> **Materials provided**
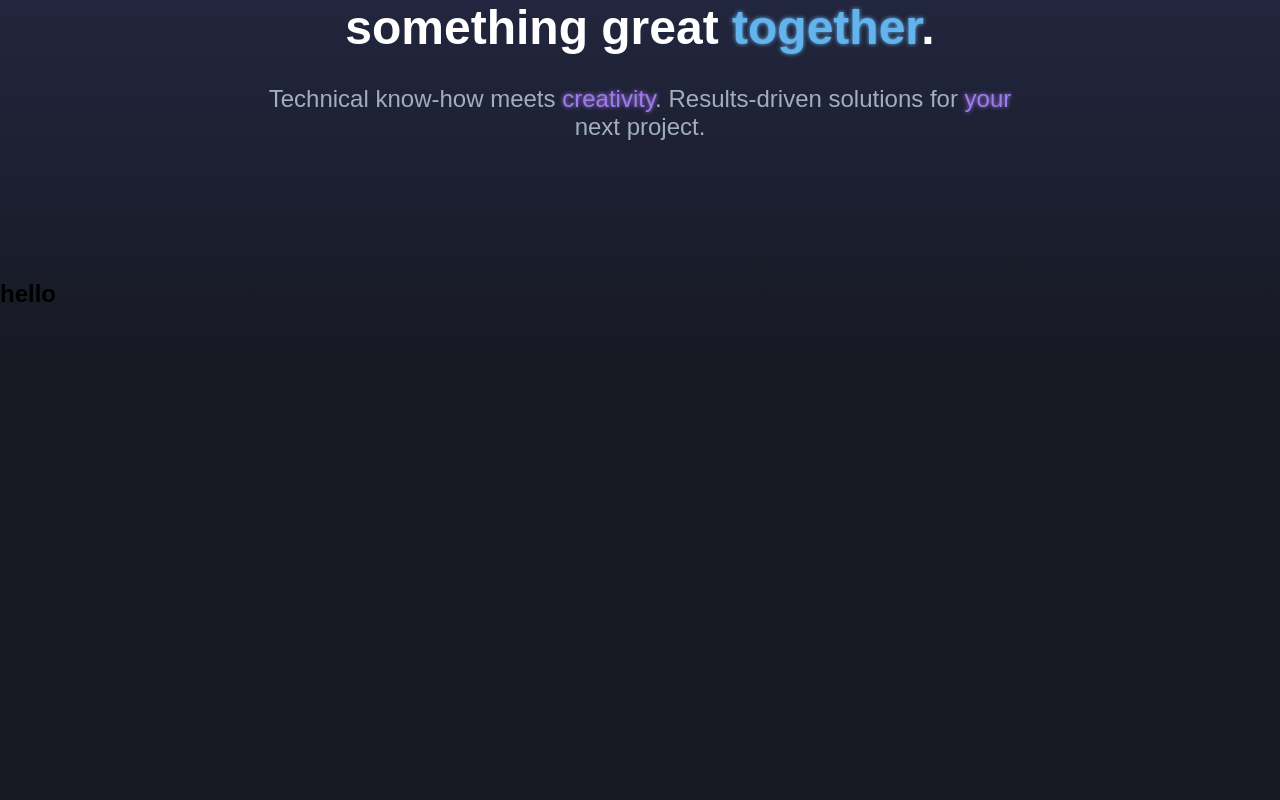
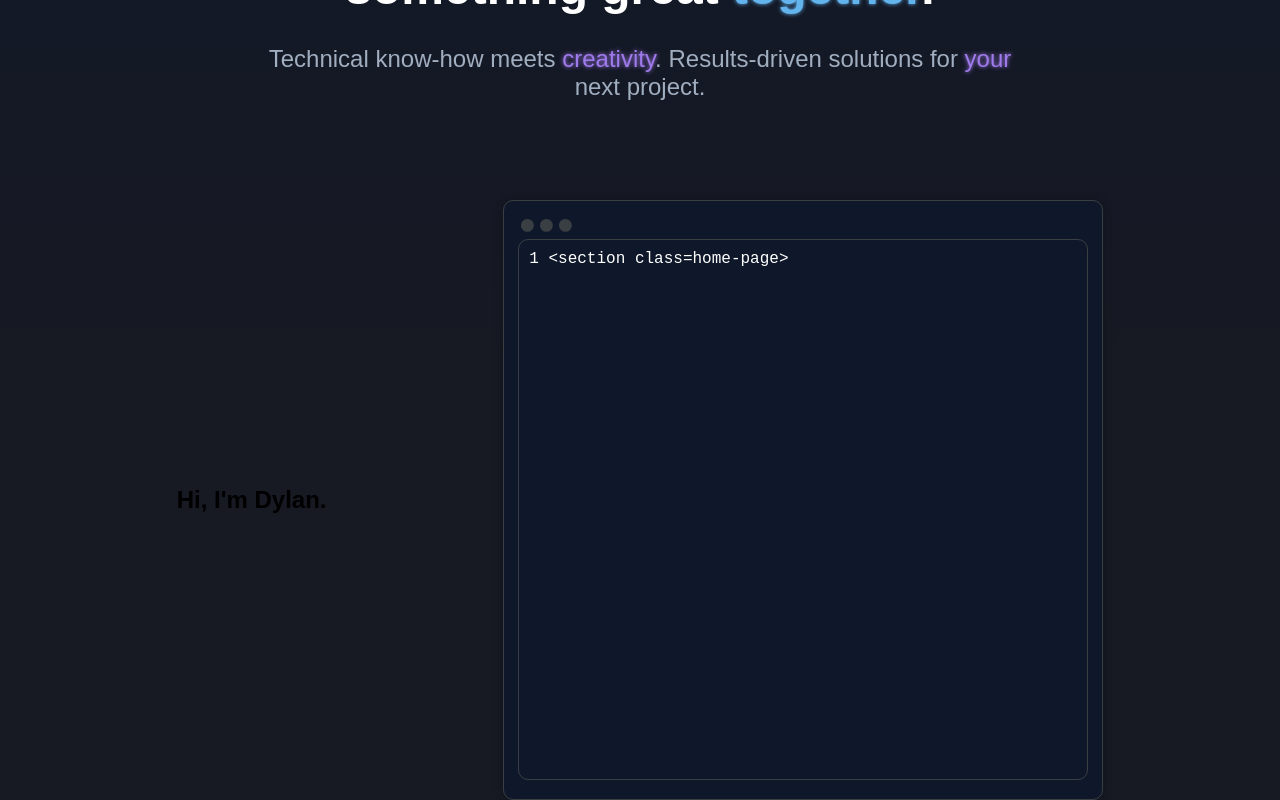
Before and after one commit to SethStephens32/FinalPortfolio, a React (Vite) app in the folder final_portfolio/: page / in a window 1280 px wide. Shown: the part 440-1240 px from the top of the page. Before the commit the page ends 800 px from the top, so only its background shows below. Built offline with nearby package versions, Linux system fonts and the light colour scheme.

Commit message:
added new section to homepage and started to build mac screen component for design

```diff
--- a/final_portfolio/src/components/CodeScreen/CodeScreen.jsx
+++ b/final_portfolio/src/components/CodeScreen/CodeScreen.jsx
@@ -1,13 +1,22 @@
 import React from 'react'
 import './CodeScreen.scss'
+import {BsFillCircleFill} from 'react-icons/bs'
 
 const CodeScreen = () => {
   return (
     <div className="code-screen">
-      <pre className="code">
-        {`const message = 'Hello World!';
-console.log(message);`}
-      </pre>
+      <div className="code-screen__dots">
+        <BsFillCircleFill className="code-screen__dot"/>
+        <BsFillCircleFill className="code-screen__dot"/>
+        <BsFillCircleFill className="code-screen__dot"/>
+      </div>
+      <div className="code">
+      <code className="code-screen__content">
+        <span className='opening__tags'>
+        {"1   "}{"<"}<span className='opening__tag'>section</span>{" class="}<span className='opening__tag'>home-page</span>{">"}
+        </span>
+      </code>
+      </div>
     </div>
   )
 }
--- a/final_portfolio/src/components/CodeScreen/CodeScreen.scss
+++ b/final_portfolio/src/components/CodeScreen/CodeScreen.scss
@@ -1,18 +1,32 @@
 .code-screen {
-    width: 400px;
-    height: 400px;
-    background-color: #3a3f44;
+    width: 600px;
+    height: 600px;
+    background-color: #0F182A;
     border-radius: 10px;
     box-shadow: 0px 0px 10px rgba(0, 0, 0, 0.25);
-    padding: 10px;
+    padding: 14px;
+    border: 1px solid #3a3f44;
 
-    .code {
-      background-color: #282c34;
+    .code-screen__dots{
+      color: #3a3f44;
+      font-size: .8rem;
+    }
+
+    .code-screen__dot{
+      margin: 4px 3px;
+    }
+
+    .code{
+      background-color: #0F182A;
+      border: 1px solid #3a3f44;
       color: #fff;
       font-family: monospace;
       font-size: 12px;
       padding: 10px;
       border-radius: 10px;
       overflow: auto;
+      font-size: 1rem;
+      height: 95%;
+      width: 100%;
     }
   }
--- a/final_portfolio/src/components/HomePage/HomePage.jsx
+++ b/final_portfolio/src/components/HomePage/HomePage.jsx
@@ -1,4 +1,5 @@
 import React from 'react'
+import CodeScreen from '../CodeScreen/CodeScreen'
 import './HomePage.scss'
 
 const HomePage = () => {
@@ -12,7 +13,10 @@ const HomePage = () => {
     </section>
 
     <section className="home-page-about">
-    <h1>hello</h1>
+        <div className="home-page-about__title">
+        <h1>Hi, I'm <span className='span-color'>Dylan</span>.</h1>
+        </div>
+    <CodeScreen/>
     </section>
     </>
   )
--- a/final_portfolio/src/components/HomePage/HomePage.scss
+++ b/final_portfolio/src/components/HomePage/HomePage.scss
@@ -3,7 +3,7 @@
     flex-direction: column;
     justify-content: center;
     align-items: center;
-    height: 80vh;
+    height: 70vh;
     width: 100%;
 
     .home-page__title{
@@ -38,3 +38,9 @@
         text-shadow: 0 0 4px #9f7aea;
     }
 }
+
+.home-page-about{
+    display: flex;
+    justify-content: space-evenly;
+    align-items: center;
+}
--- a/final_portfolio/src/index.css
+++ b/final_portfolio/src/index.css
@@ -10,7 +10,7 @@ body{
   width: 100vw;
   height: 100vh;
   background-color: #171923;
-  background-image: linear-gradient(180deg, #2f365f 0%, #171923 100%);
+  background-image: linear-gradient(180deg, #0F182A 0%, #171923 100%);
   background-repeat: no-repeat;
   background-size: cover;
   background-position: center;
```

> **What to produce**
Show every line in the entries above that contains the string "solid".

> **Written reply**
+    border: 1px solid #3a3f44;
+      border: 1px solid #3a3f44;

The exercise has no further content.